Like all IP-based protocols, IPP can be used locally or over the Internet to printers hundreds or thousands of miles away. Unlike other printing protocols, IPP also supports access control, authentication, and encryption, making it a much more capable and secure printing solution than older ones.
It faces criticism for its protocol overloading, because it is built on . This allegedly makes for a more complex and bloated protocol and implementation than necessary — for example the venerable lp protocol was extended to cover the same functionality.
The good side of building a printing protocol on top of HTTP is in the fact that the latter protocol is already massively tested on the Internet as a proven method to transfer files, which enables reuse of proven, well tested and debugged client and server code.
It is a design goal of IPP to not invent new security features when existing protocols can be used. For example, original RFC suggested authorization may be done for example via HTTP's Digest access authentication mechanism or via SSL3. Encryption will not be done by IPP itself either, but it may be handled by SSL/TLS protocol layer.
The Internet Printing Protocol was first drafted between Novell and Xerox with necessary support from the Internet Engineering Task Force (IETF). The idea behind the IPP is to define a protocol for end users' most common printing situations over the Internet.
The IPP accommodates these four functions:

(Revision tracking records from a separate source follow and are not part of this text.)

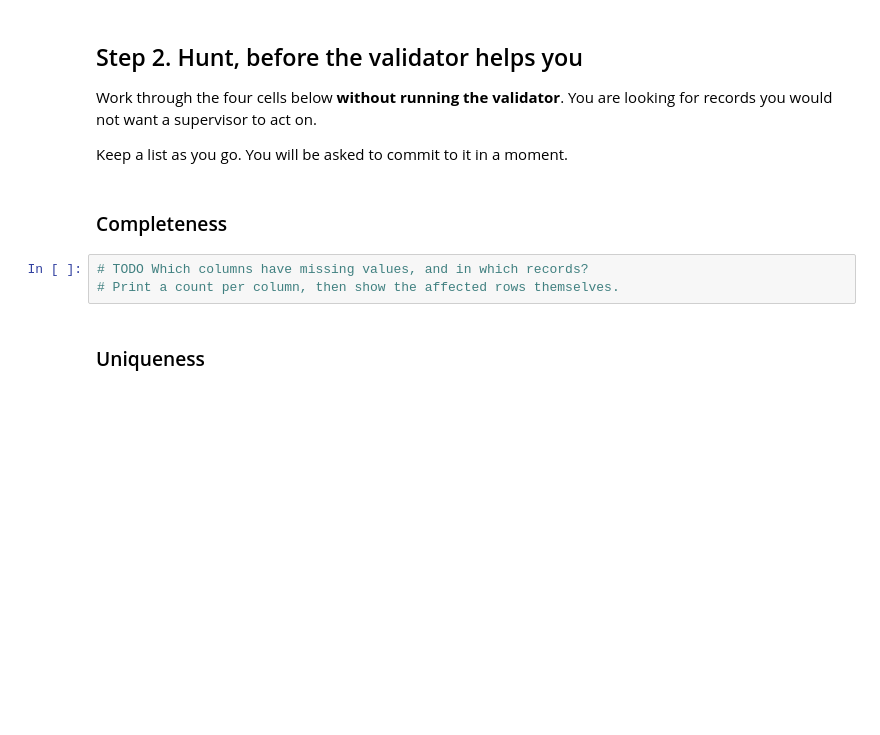
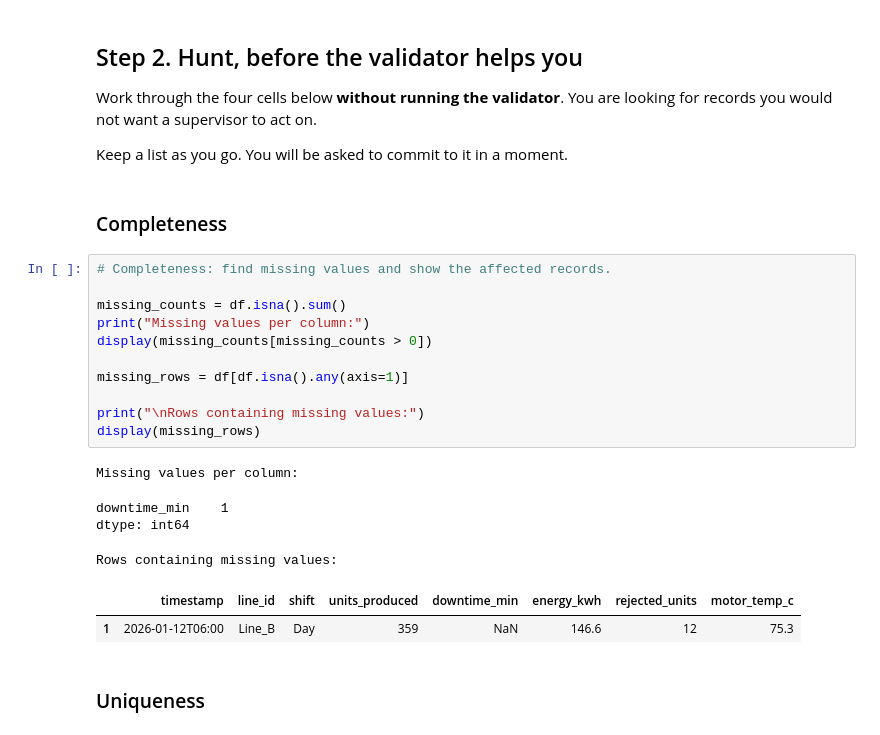
Before and after one commit to i-aroojfatimah/week03-data-quality, a Jupyter notebook: notebooks/week3_data_quality.ipynb, the cells around one changed output. Drawn from its saved outputs; the diff is of its cells as text; blank space fills up the shorter version.

```diff
--- a/notebooks/week3_data_quality.ipynb
+++ b/notebooks/week3_data_quality.ipynb
@@ -105,8 +133,23 @@ looking for records you would not want a supervisor to act on.
 Keep a list as you go. You will be asked to commit to it in a moment.
 # %% [markdown]
 ### Completeness
-# %%
-# TODO Which columns have missing values, and in which records?
-# Print a count per column, then show the affected rows themselves.
+# %%
+# Completeness: find missing values and show the affected records.
+
+missing_counts = df.isna().sum()
+print("Missing values per column:")
+display(missing_counts[missing_counts > 0])
+
+missing_rows = df[df.isna().any(axis=1)]
+
+print("\nRows containing missing values:")
+display(missing_rows)
+# %% [output]
+Missing values per column:
+downtime_min    1
+dtype: int64
+Rows containing missing values:
+|  | timestamp | line_id | shift | units_produced | downtime_min | energy_kwh | rejected_units | motor_temp_c |
+| 1 | 2026-01-12T06:00 | Line_B | Day | 359 | NaN | 146.6 | 12 | 75.3 |
 # %% [markdown]
 ### Uniqueness
```
Also changed, not shown: parts of 12 cells of this notebook, 4 other files.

IPP printing via HTTPS is offered in Windows XP and Windows Server 2003. On the other hand, the latest operating systems from Microsoft, Vista and Server 2008, only offer IPP printing over HTTP.